Their case is set out in the document “Fair Funding for Essential Services” which also calls for a “fair settlement” for local government and “full and transparent” funding for new Scottish Government initiatives.

This is a bold move by COSLA compared to recent years and puts local government on the front foot, but why the change of approach?

Two years of disputes

The previous two budget settlements caught Scottish Councils off guard and they failed to get their message over about the impact on local services.

The 2016/17 budget for Councils was the worst financial settlement since the creation of the Scottish Parliament in 1999. Councils calculated it represented a £350 million reduction in revenue grant, equivalent to a cut of 5.2% in real terms.

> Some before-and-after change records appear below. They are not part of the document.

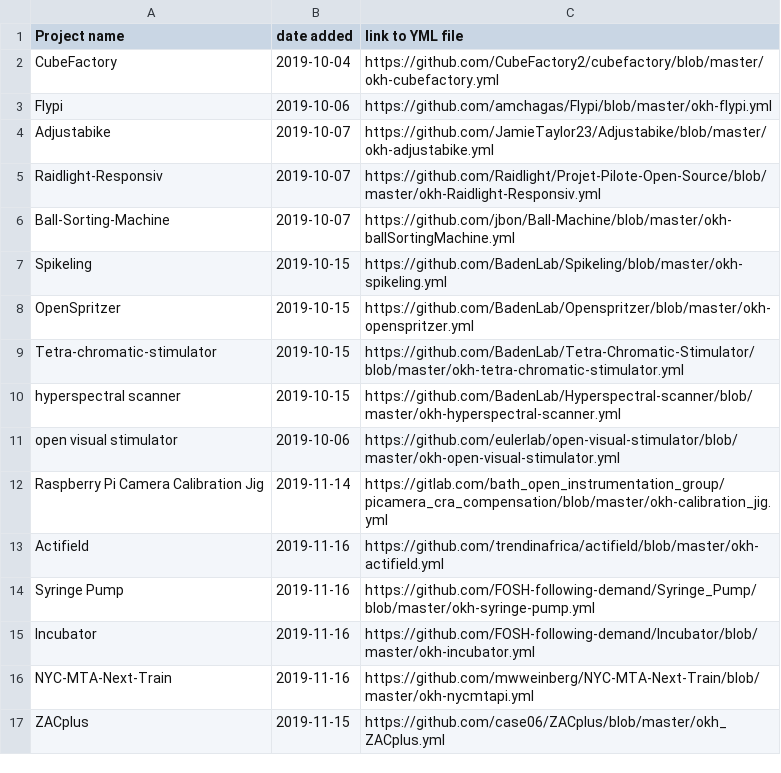
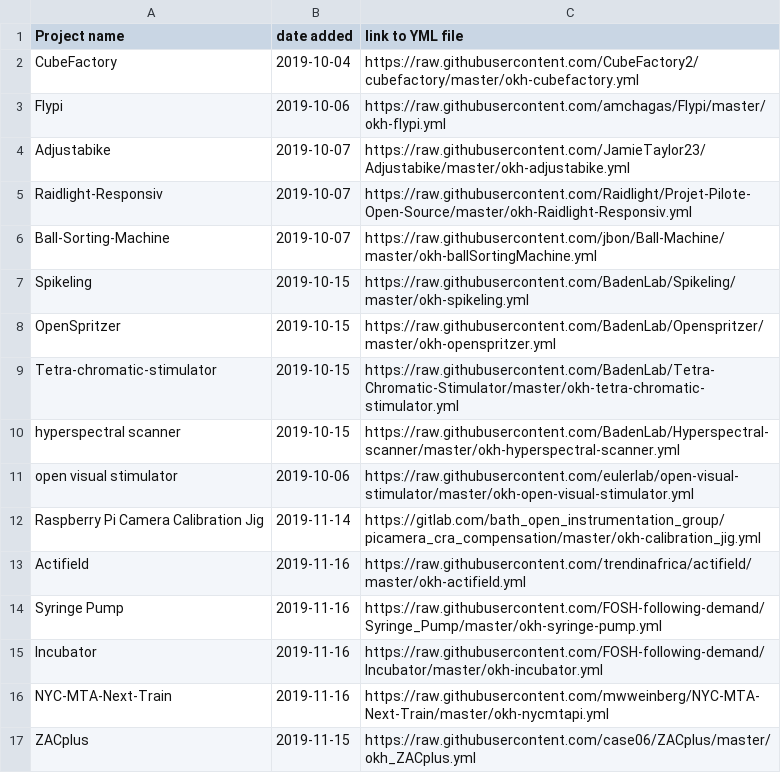
Before and after one commit to iop-alliance/okh-search, a CSV file: projects_okhs.csv, drawn as a sheet.

Commit message:
Switch all links to their raw versions

```diff
--- a/projects_okhs.csv
+++ b/projects_okhs.csv
@@ -1,17 +1,17 @@
 Project name, date added, link to YML file
-CubeFactory, 2019-10-04,https://github.com/CubeFactory2/cubefactory/blob/master/okh-cubefactory.yml
-Flypi, 2019-10-06, https://github.com/amchagas/Flypi/blob/master/okh-flypi.yml
-Adjustabike, 2019-10-07, https://github.com/JamieTaylor23/Adjustabike/blob/master/okh-adjustabike.yml
-Raidlight-Responsiv, 2019-10-07, https://github.com/Raidlight/Projet-Pilote-Open-Source/blob/master/okh-Raidlight-Responsiv.yml
-Ball-Sorting-Machine, 2019-10-07, https://github.com/jbon/Ball-Machine/blob/master/okh-ballSortingMachine.yml
-Spikeling, 2019-10-15, https://github.com/BadenLab/Spikeling/blob/master/okh-spikeling.yml
-OpenSpritzer, 2019-10-15, https://github.com/BadenLab/Openspritzer/blob/master/okh-openspritzer.yml
-Tetra-chromatic-stimulator, 2019-10-15, https://github.com/BadenLab/Tetra-Chromatic-Stimulator/blob/master/okh-tetra-chromatic-stimulator.yml
-hyperspectral scanner, 2019-10-15, https://github.com/BadenLab/Hyperspectral-scanner/blob/master/okh-hyperspectral-scanner.yml
-open visual stimulator, 2019-10-06, https://github.com/eulerlab/open-visual-stimulator/blob/master/okh-open-visual-stimulator.yml
-Raspberry Pi Camera Calibration Jig, 2019-11-14, https://gitlab.com/bath_open_instrumentation_group/picamera_cra_compensation/blob/master/okh-calibration_jig.yml
-Actifield, 2019-11-16, https://github.com/trendinafrica/actifield/blob/master/okh-actifield.yml
-Syringe Pump, 2019-11-16, https://github.com/FOSH-following-demand/Syringe_Pump/blob/master/okh-syringe-pump.yml
-Incubator, 2019-11-16, https://github.com/FOSH-following-demand/Incubator/blob/master/okh-incubator.yml
-NYC-MTA-Next-Train, 2019-11-16, https://github.com/mwweinberg/NYC-MTA-Next-Train/blob/master/okh-nycmtapi.yml
-ZACplus, 2019-11-15, https://github.com/case06/ZACplus/blob/master/okh_ZACplus.yml
+CubeFactory, 2019-10-04,https://raw.githubusercontent.com/CubeFactory2/cubefactory/master/okh-cubefactory.yml
+Flypi, 2019-10-06, https://raw.githubusercontent.com/amchagas/Flypi/master/okh-flypi.yml
+Adjustabike, 2019-10-07, https://raw.githubusercontent.com/JamieTaylor23/Adjustabike/master/okh-adjustabike.yml
+Raidlight-Responsiv, 2019-10-07, https://raw.githubusercontent.com/Raidlight/Projet-Pilote-Open-Source/master/okh-Raidlight-Responsiv.yml
+Ball-Sorting-Machine, 2019-10-07, https://raw.githubusercontent.com/jbon/Ball-Machine/master/okh-ballSortingMachine.yml
+Spikeling, 2019-10-15, https://raw.githubusercontent.com/BadenLab/Spikeling/master/okh-spikeling.yml
+OpenSpritzer, 2019-10-15, https://raw.githubusercontent.com/BadenLab/Openspritzer/master/okh-openspritzer.yml
+Tetra-chromatic-stimulator, 2019-10-15, https://raw.githubusercontent.com/BadenLab/Tetra-Chromatic-Stimulator/master/okh-tetra-chromatic-stimulator.yml
+hyperspectral scanner, 2019-10-15, https://raw.githubusercontent.com/BadenLab/Hyperspectral-scanner/master/okh-hyperspectral-scanner.yml
+open visual stimulator, 2019-10-06, https://raw.githubusercontent.com/eulerlab/open-visual-stimulator/master/okh-open-visual-stimulator.yml
+Raspberry Pi Camera Calibration Jig, 2019-11-14, https://gitlab.com/bath_open_instrumentation_group/picamera_cra_compensation/master/okh-calibration_jig.yml
+Actifield, 2019-11-16, https://raw.githubusercontent.com/trendinafrica/actifield/master/okh-actifield.yml
+Syringe Pump, 2019-11-16, https://raw.githubusercontent.com/FOSH-following-demand/Syringe_Pump/master/okh-syringe-pump.yml
+Incubator, 2019-11-16, https://raw.githubusercontent.com/FOSH-following-demand/Incubator/master/okh-incubator.yml
+NYC-MTA-Next-Train, 2019-11-16, https://raw.githubusercontent.com/mwweinberg/NYC-MTA-Next-Train/master/okh-nycmtapi.yml
+ZACplus, 2019-11-15, https://raw.githubusercontent.com/case06/ZACplus/master/okh_ZACplus.yml
```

The Scottish Government disputed this figure and said it represented a 2% reduction in total estimated local authority expenditure (not the same thing).

The dispute moved up a gear in 2017/18. Councils were preparing themselves for a cut in grant similar in the level of cut they received in 2016/17, so it came as a shock when the Finance Minister announced in the Scottish Parliament that he was providing local government and “local services” with an additional £240 million of funding and revenue. He went on to say there would not be an overall reduction in funding for local services. In contrast, Labour politicians claimed there was a real-terms reduction of £327 million in funding for local government.

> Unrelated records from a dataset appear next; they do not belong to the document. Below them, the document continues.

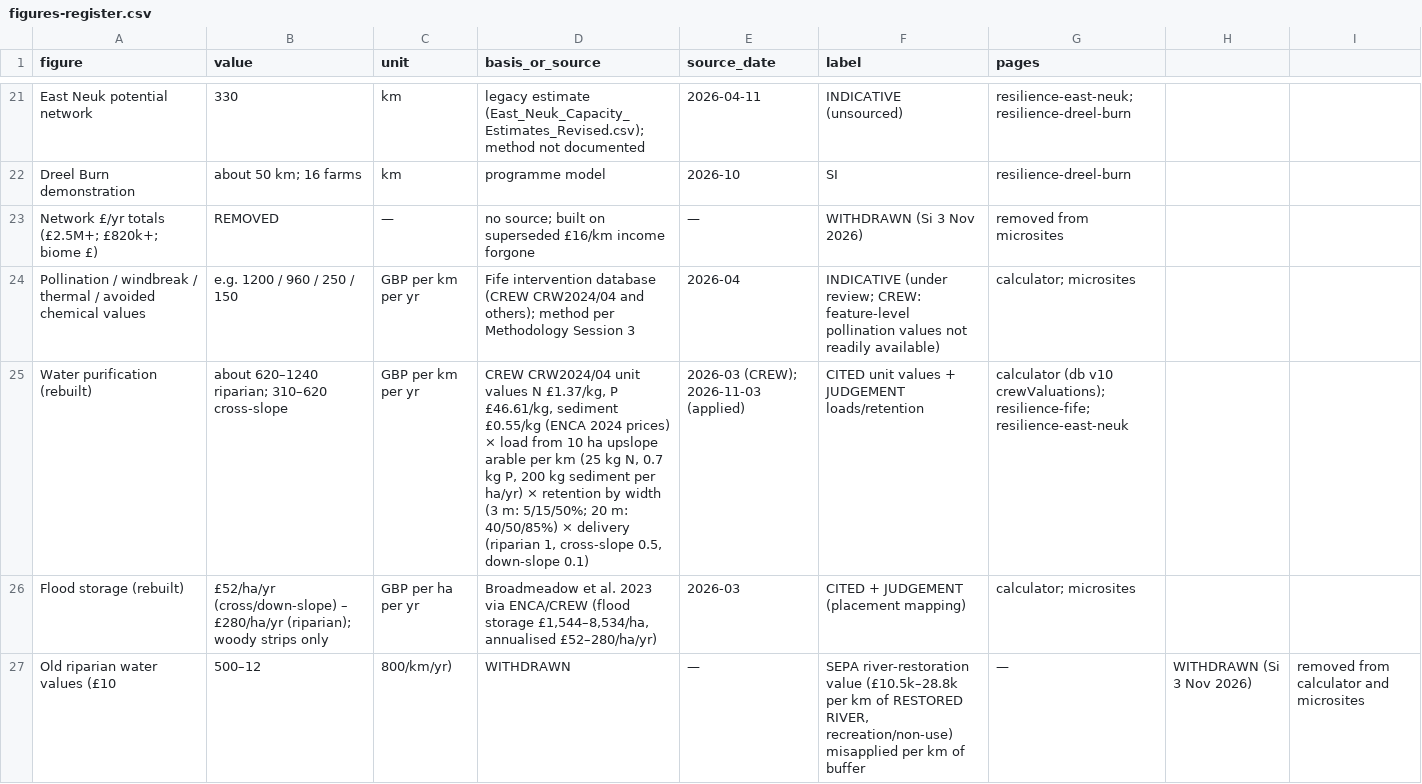
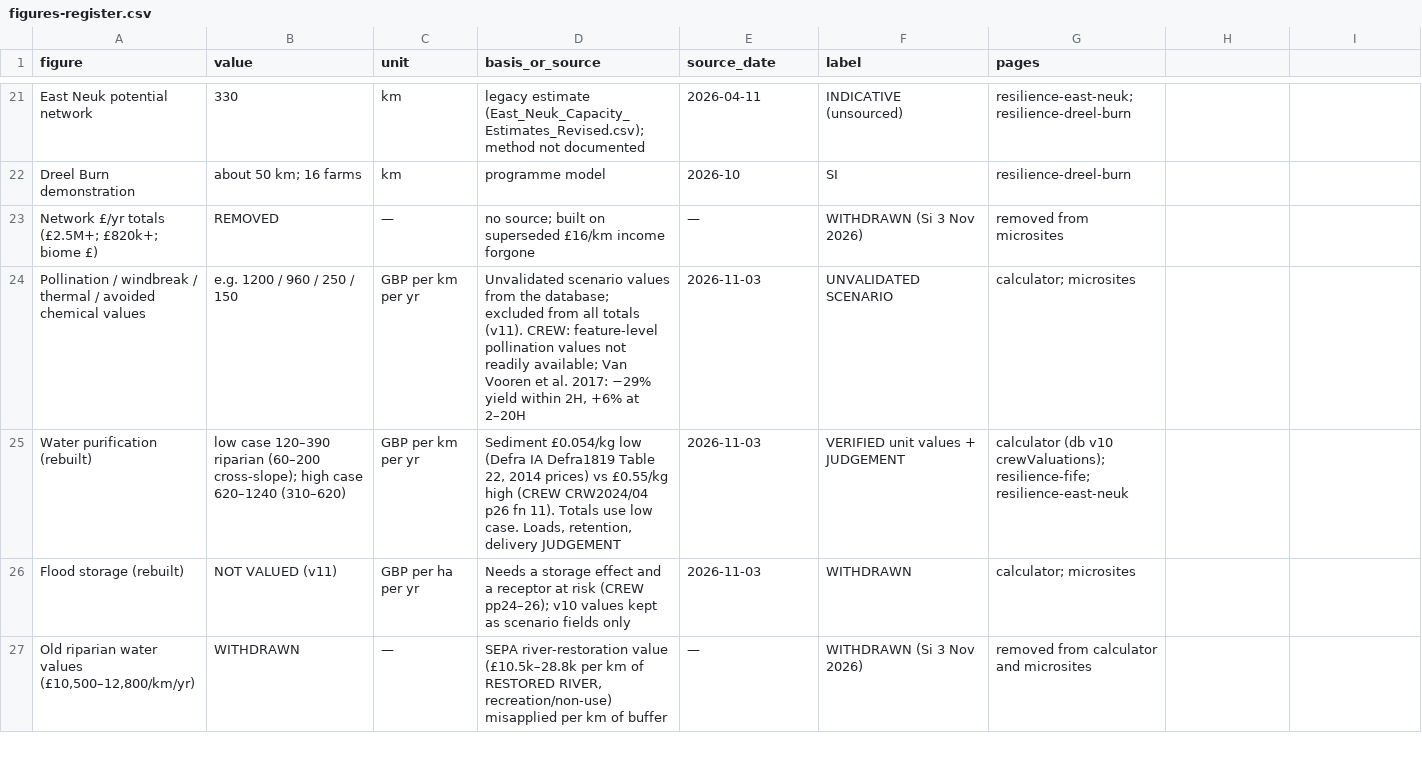
Before and after one commit to siho-herko/fife-shieldbelt-toolkit, a CSV file: docs/figures-register.csv, drawn as a sheet; only a part is shown, gaps mark what is left out; the diff covers the shown part only.

```diff
--- a/docs/figures-register.csv
+++ b/docs/figures-register.csv
@@ -23,5 +23,5 @@ Dreel Burn demonstration,about 50 km; 16 farms,km,programme model,2026-10,SI,res
 Network £/yr totals (£2.5M+; £820k+; biome £),REMOVED,—,no source; built on superseded £16/km income forgone,—,WITHDRAWN (Si 3 Nov 2026),removed from microsites
-Pollination / windbreak / thermal / avoided chemical values,e.g. 1200 / 960 / 250 / 150,GBP per km per yr,Fife intervention database (CREW CRW2024/04 and others); method per Methodology Session 3,2026-04,INDICATIVE (under review; CREW: feature-level pollination values not readily available),calculator; microsites
-Water purification (rebuilt),about 620–1240 riparian; 310–620 cross-slope,GBP per km per yr,"CREW CRW2024/04 unit values N £1.37/kg, P £46.61/kg, sediment £0.55/kg (ENCA 2024 prices) × load from 10 ha upslope arable per km (25 kg N, 0.7 kg P, 200 kg sediment per ha/yr) × retention by width (3 m: 5/15/50%; 20 m: 40/50/85%) × delivery (riparian 1, cross-slope 0.5, down-slope 0.1)",2026-03 (CREW); 2026-11-03 (applied),CITED unit values + JUDGEMENT loads/retention,calculator (db v10 crewValuations); resilience-fife; resilience-east-neuk
-Flood storage (rebuilt),£52/ha/yr (cross/down-slope) – £280/ha/yr (riparian); woody strips only,GBP per ha per yr,"Broadmeadow et al. 2023 via ENCA/CREW (flood storage £1,544–8,534/ha, annualised £52–280/ha/yr)",2026-03,CITED + JUDGEMENT (placement mapping),calculator; microsites
-Old riparian water values (£10,500–12,800/km/yr),WITHDRAWN,—,"SEPA river-restoration value (£10.5k–28.8k per km of RESTORED RIVER, recreation/non-use) misapplied per km of buffer",—,WITHDRAWN (Si 3 Nov 2026),removed from calculator and microsites
+Pollination / windbreak / thermal / avoided chemical values,e.g. 1200 / 960 / 250 / 150,GBP per km per yr,"Unvalidated scenario values from the database; excluded from all totals (v11). CREW: feature-level pollination values not readily available; Van Vooren et al. 2017: −29% yield within 2H, +6% at 2–20H",2026-11-03,UNVALIDATED SCENARIO,calculator; microsites
+Water purification (rebuilt),low case 120–390 riparian (60–200 cross-slope); high case 620–1240 (310–620),GBP per km per yr,"Sediment £0.054/kg low (Defra IA Defra1819 Table 22, 2014 prices) vs £0.55/kg high (CREW CRW2024/04 p26 fn 11). Totals use low case. Loads, retention, delivery JUDGEMENT",2026-11-03,VERIFIED unit values + JUDGEMENT,calculator (db v10 crewValuations); resilience-fife; resilience-east-neuk
+Flood storage (rebuilt),NOT VALUED (v11),GBP per ha per yr,Needs a storage effect and a receptor at risk (CREW pp24–26); v10 values kept as scenario fields only,2026-11-03,WITHDRAWN,calculator; microsites
+"Old riparian water values (£10,500–12,800/km/yr)",WITHDRAWN,—,"SEPA river-restoration value (£10.5k–28.8k per km of RESTORED RIVER, recreation/non-use) misapplied per km of buffer",—,WITHDRAWN (Si 3 Nov 2026),removed from calculator and microsites
```
Also changed, not shown: 6 added rows and 74 edited cells elsewhere in this file, 2 other files.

These conflicting statements made it very difficult for Councils to then argue their case, and this year’s change of approach has put Councils on the front foot for the first time in three years.

The case for additional funding

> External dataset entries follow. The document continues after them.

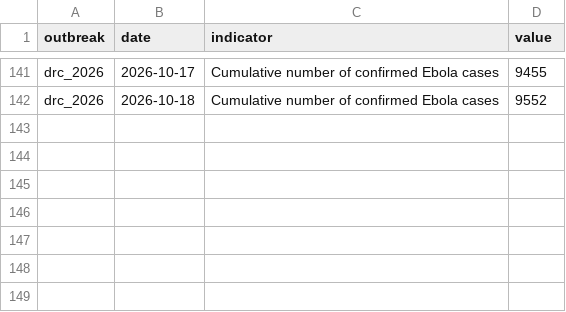
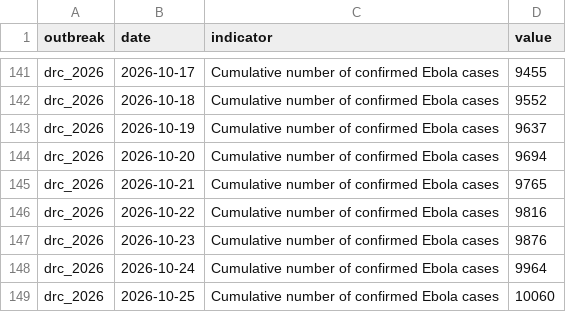
Before and after one commit to ONEcampaign/ebola-2026-outbreak, a CSV file: data/processed/drc_2026_cumulative_confirmed_cases.csv, drawn as a sheet; only a part is shown, gaps mark what is left out; the diff names each change by its address in the sheet, - before the commit and + after, or states it on an @@ line.

```diff
--- a/data/processed/drc_2026_cumulative_confirmed_cases.csv
+++ b/data/processed/drc_2026_cumulative_confirmed_cases.csv
+row 143: drc_2026 | 2026-10-19 | Cumulative number of confirmed Ebola cases | 9637
+row 144: drc_2026 | 2026-10-20 | Cumulative number of confirmed Ebola cases | 9694
+row 145: drc_2026 | 2026-10-21 | Cumulative number of confirmed Ebola cases | 9765
+row 146: drc_2026 | 2026-10-22 | Cumulative number of confirmed Ebola cases | 9816
+row 147: drc_2026 | 2026-10-23 | Cumulative number of confirmed Ebola cases | 9876
+row 148: drc_2026 | 2026-10-24 | Cumulative number of confirmed Ebola cases | 9964
+row 149: drc_2026 | 2026-10-25 | Cumulative number of confirmed Ebola cases | 10060
```
Also changed, not shown: data/output/2026_outbreak_country_summary.csv, data/processed/drc_2026_indicators_by_date.csv, 4 other files.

Councils have referred to external sources to back up claims that overall funding has gone down by 8% in real terms between 2010/11 and 2017/18. Importantly they have also focused on the reduction in funding for core services. They have calculated that, as a result of new additional resources being directed towards Scottish Government-led policies (such as the extension of early learning and childcare) core funding has decreased by £590 million over the same period.

They have also calculated that, as a result of government funding restrictions, non-protected services have suffered funding cuts of 20%.

COSLA argues that they have managed this reduction in funding by making £1.4 billion of efficiency savings, reducing the workforce by 15,000 full-time equivalent staff, and by increasing local charges, but there is no more room for manoeuvre.

By getting these messages out early, Councils have a better chance of these messages getting over to MSPs, the public, and the media.

Council spend and the importance of economic growth

However, could COSLA have been more upfront about the contribution Councils make towards economic growth? As a result of the devolution of tax powers to the Scottish Parliament, the growth in the Scottish economy, relative to that of the UK economy, now has a direct bearing on the amount of resources available to fund public services in Scotland.

Councils spend £5 billion a year on educating children and education outcomes are a strong predictor of inclusive growth. In addition, Councils employ 244,000 people and spend around £6 billion on procurement. Furthermore, they invest more than £250 million a year in promoting economic growth and providing direct support for business.

The contribution Councils make to economic growth may yet prove to be one of the strongest arguments for continued investment in local services and further work should be carried out to determine the economic impact of local government activity.


Having made the case for additional funding, will the Cabinet Secretary for Finance take any heed of this when he makes his budget announcement in mid-December? Probably not – and certainly not at the level of £545 million. Having said that, any improvement on the past two year’s budget settlements would represent modest success.

What the new COSLA approach is more likely to achieve, however, is to make it easier for MSPs, the public and the media to assess whether or not the financial settlement for local government is adequate to meet the challenges they face. And this, in itself, is a positive step forward.